## Information supplied:
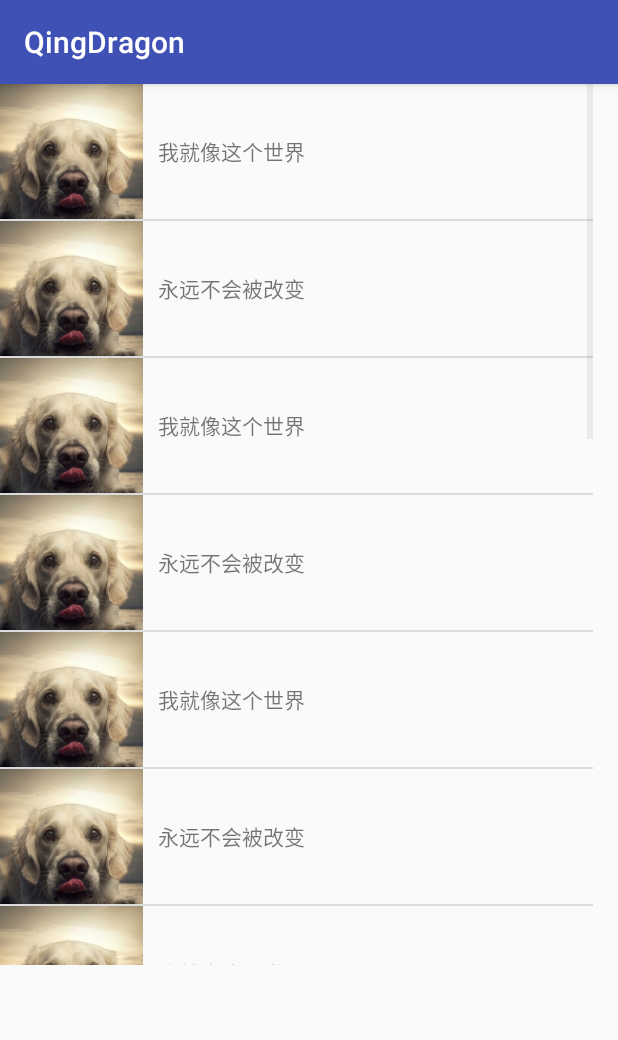
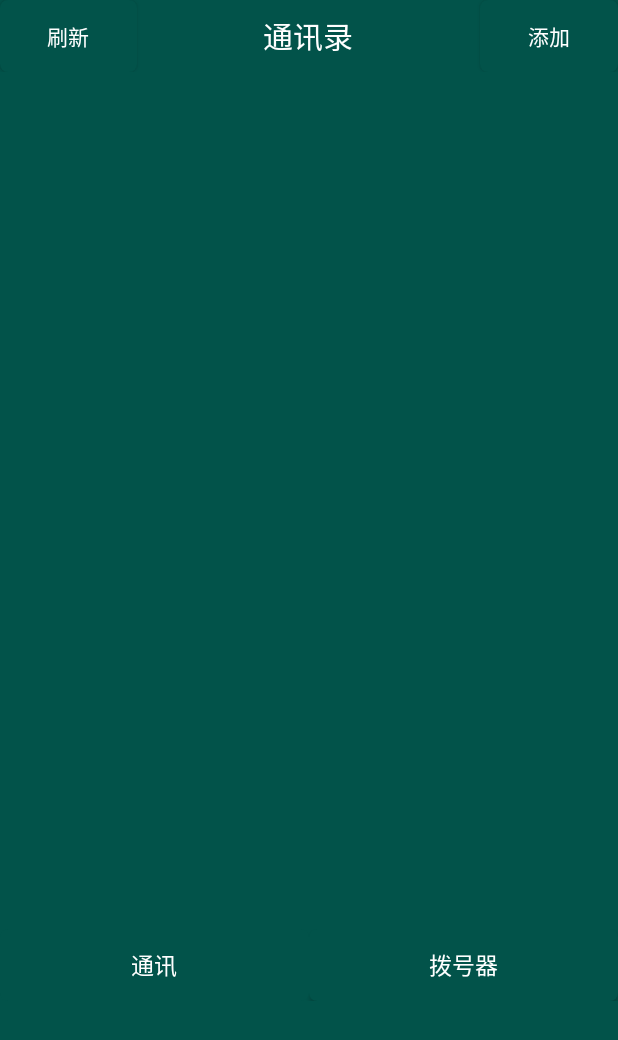
Before and after one commit to qingDragon/Caculation, an Android app: the Main4Activity screen opened directly, with no data from a screen before it, on a phone screen of 412 x 824 dp. Shown: the top 1040 px of the screen. Run offline under Robolectric (Android 15) with nearby library versions, the phone set to English and light mode, and no system bars; 1 statement that could not run was skipped.

Commit message:
change 1

```diff
--- a/app/src/main/AndroidManifest.xml
+++ b/app/src/main/AndroidManifest.xml
@@ -19,7 +19,11 @@
         </activity>
         <activity android:name=".Main2Activity" />
         <activity android:name=".Main3Activity" />
-        <activity android:name=".Main4Activity"></activity>
+        <activity
+            android:name=".Main4Activity"
+            android:theme="@style/Theme.AppCompat.DayNight.NoActionBar" />
+        <activity android:name=".AddConnectorActivity"
+            android:theme="@style/Theme.AppCompat.DayNight.NoActionBar"></activity>
     </application>
 
 </manifest>
--- a/app/src/main/java/com/example/yanzhuang/caculation/Main4Activity.java
+++ b/app/src/main/java/com/example/yanzhuang/caculation/Main4Activity.java
@@ -14,11 +14,14 @@ import android.support.v4.content.ContextCompat;
 import android.support.v7.app.AppCompatActivity;
 import android.os.Bundle;
 
+import android.text.style.SuperscriptSpan;
+import android.util.Log;
 import android.view.LayoutInflater;
 import android.view.View;
 import android.view.ViewGroup;
 import android.widget.AdapterView;
 import android.widget.ArrayAdapter;
+import android.widget.Button;
 import android.widget.ImageView;
 import android.widget.ListView;
 import android.widget.TextView;
@@ -27,50 +30,52 @@ import android.widget.Toast;
 import java.util.ArrayList;
 import java.util.List;
 
-public class Main4Activity extends AppCompatActivity {
+public class Main4Activity extends AppCompatActivity implements View.OnClickListener {
     private List<Superman> supermanList = new ArrayList<>();
     Superman superman;
+    String returnedData=null;
+    SupermanAdapter adapter;
+    ListView listView;
     @Override
 
     protected void onCreate(Bundle savedInstanceState) {
         super.onCreate(savedInstanceState);
         setContentView(R.layout.activity_main4);
+        Button b1 = (Button) findViewById(R.id.b1);
+        Button b2 = (Button)findViewById(R.id.b2);
 
-        initSupermans();
-        SupermanAdapter adapter = new SupermanAdapter(this,R.layout.superman_item,supermanList);
-        ListView listView = (ListView) findViewById(R.id.list_view);
-        listView.setAdapter(adapter);
+
+
+        b2.setOnClickListener(this);
+        b1.setOnClickListener(this);
+
+
         listView.setOnItemClickListener(new AdapterView.OnItemClickListener() {
             @Override
             public void onItemClick(AdapterView<?> parent, View view, int position, long id) {
                 superman = supermanList.get(position);
-                /*if(ContextCompat.checkSelfPermission(Main4Activity.this, Manifest.permission.CALL_PHONE)!= PackageManager.PERMISSION_GRANTED){
-                    ActivityCompat.requestPermissions(Main4Activity.this,new String[] {Manifest.permission.CALL_PHONE},1);
-                } else{
-                    callPhone();
-                }*/
+
                 callPhone();
             }
         });
 
+
+
+
+
     }
-    /*@Override
-    public void onRequestPermissionsResult(int requestCode, String permissions[], int[] grantResults) {
+    @Override
+    protected void onActivityResult(int requestCode, int resultCode, Intent data) {
+        Log.d("activity",String.valueOf(requestCode));
         switch (requestCode) {
             case 1:
-                if (grantResults.length > 0
-                        && grantResults[0] == PackageManager.PERMISSION_GRANTED) {
-
-                    callPhone();
-                } else {
-                    Toast.makeText(getApplicationContext(), "授权失败", Toast.LENGTH_SHORT).show();
+                if(resultCode == 10) {
+                    this.returnedData =data.getStringExtra("data_return");
                 }
                 break;
             default:
-                break;
-
         }
-    }*/
+    }
     public void callPhone() {
 
         try {
@@ -84,17 +89,48 @@ public class Main4Activity extends AppCompatActivity {
         }
 
     }
-    private void initSupermans() {
-        for(int i=0; i<8; i++) {
 
-            Superman s1 = new Superman("我就像这个世界", R.drawable.img_1,"13813322995");
-            supermanList.add(s1);
 
-            Superman s2 = new Superman("永远不会被改变", R.drawable.img_1,"18936518056");
-            supermanList.add(s2);
+
+    @Override
+    public void onClick(View v) {
+        String[] s = null;
+        switch (v.getId()) {
+            case R.id.b2:
+                Intent intent = new Intent(Main4Activity.this,AddConnectorActivity.class);
+                startActivityForResult(intent,1);
+                break;
+            case R.id.b1:
+                if(this.returnedData==null){
+                    Log.d("123",returnedData);
+                }
+                else {
+                    s = returnedData.split("#");
+                }
+
+                Superman s1 = new Superman(s[0], R.drawable.img_3, s[1]);
+                this.supermanList.add(s1);
+                Log.d("sm",this.supermanList.get(0).toString());
+                adapter = new SupermanAdapter(this,R.layout.superman_item,this.supermanList);
+
+
+                listView = (ListView) findViewById(R.id.list_view);
+
+                listView.setAdapter(adapter);
+
+
+
+                break;
+
+
+
+
+
+            default:
 
 
         }
+    }
 
-    }
+
 }
--- a/app/src/main/java/com/example/yanzhuang/caculation/Superman.java
+++ b/app/src/main/java/com/example/yanzhuang/caculation/Superman.java
@@ -25,4 +25,8 @@ public class Superman {
     public String getNum() {
         return num;
     }
+
+    public String toString() {
+        return name + num;
+    }
 }
--- /dev/null
+++ b/app/src/main/res/drawable/btn_selector.xml
@@ -0,0 +1,6 @@
+<?xml version="1.0" encoding="utf-8"?>
+<selector xmlns:android="http://schemas.android.com/apk/res/android">
+    <item android:drawable="@drawable/btn_shape_press"
+        android:state_pressed="true"/>
+    <item android:drawable="@drawable/btn_shape"/>
+</selector>
--- /dev/null
+++ b/app/src/main/res/drawable/btn_shape.xml
@@ -0,0 +1,5 @@
+<?xml version="1.0" encoding="utf-8"?>
+<shape xmlns:android="http://schemas.android.com/apk/res/android">
+    <corners android:radius="5dp"/>
+    <solid android:color="#02534a"/>
+</shape>
--- /dev/null
+++ b/app/src/main/res/drawable/btn_shape_press.xml
@@ -0,0 +1,5 @@
+<?xml version="1.0" encoding="utf-8"?>
+<shape xmlns:android="http://schemas.android.com/apk/res/android">
+    <corners android:radius="5dp"/>
+    <solid android:color="#ffffff"/>
+</shape>
--- /dev/null
+++ b/app/src/main/res/drawable/list_shape.xml
@@ -0,0 +1,6 @@
+<?xml version="1.0" encoding="utf-8"?>
+<shape xmlns:android="http://schemas.android.com/apk/res/android">
+    <solid android:color="#ffffff"/>
+    <stroke android:width="1px"
+        android:color="#000000"/>
+</shape>
--- a/app/src/main/res/layout/activity_main4.xml
+++ b/app/src/main/res/layout/activity_main4.xml
@@ -4,18 +4,106 @@
     xmlns:tools="http://schemas.android.com/tools"
     android:layout_width="match_parent"
     android:layout_height="match_parent"
-    tools:context="com.example.yanzhuang.caculation.Main4Activity">
+    android:background="#02534a"
+    tools:context="com.example.yanzhuang.caculation.Main4Activity"
+    >
+
     <LinearLayout
-        android:layout_width="395dp"
-        android:layout_height="587dp"
-        tools:layout_editor_absoluteY="8dp"
-        tools:layout_editor_absoluteX="8dp">
+        android:layout_width="wrap_content"
+        android:layout_height="wrap_content"
+
+        android:orientation="vertical"
+        tools:layout_editor_absoluteY="0dp"
+        tools:layout_editor_absoluteX="0dp">
+        <LinearLayout
+            android:layout_width="match_parent"
+            android:layout_height="wrap_content"
+            android:orientation="horizontal"
+            android:weightSum="50"
+            android:background="#02534a">
+            <Button
+                android:id="@+id/b1"
+                android:layout_width="wrap_content"
+                android:layout_height="match_parent"
+                android:text="刷新"
+                android:textAlignment="center"
+                android:layout_weight="1"
+                android:background="@drawable/btn_selector"
+                android:textColor="#ffffff"
+                />
+            <TextView
+                android:id="@+id/tv1"
+                android:layout_width="wrap_content"
+                android:layout_height="match_parent"
+                android:textAlignment="center"
+                android:gravity="center"
+                android:textSize="20sp"
+                android:textColor="#ffffff"
+
+
+                android:text="通讯录"
+                android:layout_weight="48"/>
+            <Button
+                android:id="@+id/b2"
+                android:layout_width="wrap_content"
+                android:layout_height="match_parent"
+                android:text="添加"
+                android:textAlignment="center"
+                android:layout_weight="1"
+                android:background="@drawable/btn_selector"
+                android:textColor="#ffffff"
+                />
+
+        </LinearLayout>
+
 
         <ListView
-            android:layout_width="match_parent"
-            android:layout_height="match_parent"
-            android:id="@+id/list_view">
+            android:layout_width="wrap_content"
+            android:layout_height="wrap_content"
+            android:id="@+id/list_view"
+            android:layout_weight="1"
+            tools:layout_editor_absoluteY="48dp"
+            tools:layout_editor_absoluteX="0dp"
+            android:paddingRight="1px"
+            android:background="@drawable/list_shape">
 
         </ListView>
+        <RelativeLayout
+            android:layout_width="wrap_content"
+            android:layout_height="619dp">
+        <LinearLayout
+            android:layout_width="match_parent"
+            android:layout_height="wrap_content"
+            android:orientation="horizontal"
+            android:layout_alignParentBottom="true"
+
+            android:background="#02534a"
+            tools:layout_editor_absoluteY="610dp"
+            tools:layout_editor_absoluteX="8dp">
+            <Button
+                android:id="@+id/b3"
+                android:layout_width="wrap_content"
+                android:layout_height="match_parent"
+                android:text="通讯"
+                android:textColor="#ffffff"
+                android:layout_weight="1"
+                android:textSize="15dp"
+                android:background="@drawable/btn_selector"
+                />
+            <Button
+                android:id="@+id/b4"
+                android:layout_width="wrap_content"
+                android:layout_height="match_parent"
+                android:text="拨号器"
+                android:textColor="#ffffff"
+                android:layout_weight="1"
+                android:textSize="15dp"
+                android:background="@drawable/btn_selector"
+                />
+
+
+        </LinearLayout>
+        </RelativeLayout>
     </LinearLayout>
+
 </android.support.constraint.ConstraintLayout>
--- a/app/src/main/res/layout/superman_item.xml
+++ b/app/src/main/res/layout/superman_item.xml
@@ -1,17 +1,22 @@
 <?xml version="1.0" encoding="utf-8"?>
 <LinearLayout xmlns:android="http://schemas.android.com/apk/res/android"
     android:layout_width="match_parent"
-    android:layout_height="wrap_content">
+    android:layout_height="wrap_content"
+    android:paddingTop="10dp">
     <ImageView
         android:layout_width="wrap_content"
         android:layout_height="wrap_content"
         android:id="@+id/superman_image"
+        android:paddingLeft="10dp"
         />
     <TextView
         android:layout_width="wrap_content"
         android:layout_height="wrap_content"
         android:id="@+id/superman_name"
         android:layout_gravity="center_vertical"
-        android:layout_marginLeft="10dp"/>
+        android:layout_marginLeft="20dp"
+        android:textColor="#000000"
+        android:textSize="20sp"/>
+
 
 </LinearLayout>
```
Also changed, not shown: app/src/main/java/com/example/yanzhuang/caculation/AddConnectorActivity.java (added, +48 -0 lines), app/src/main/res/layout/activity_add_connector.xml (added, +98 -0 lines), app/src/main/res/drawable-xhdpi/img_1.jpg (deleted), app/src/main/res/drawable-xhdpi/img_2.jpg (deleted), app/src/main/res/drawable-xxhdpi/img_3.jpg (renamed from app/src/main/res/drawable-xhdpi/img_3.jpg).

## What is needed:
Using the records above, copy every line that has the word "findViewById" in it.

## Task output:
+        Button b1 = (Button) findViewById(R.id.b1);
+        Button b2 = (Button)findViewById(R.id.b2);
-        ListView listView = (ListView) findViewById(R.id.list_view);
+                listView = (ListView) findViewById(R.id.list_view);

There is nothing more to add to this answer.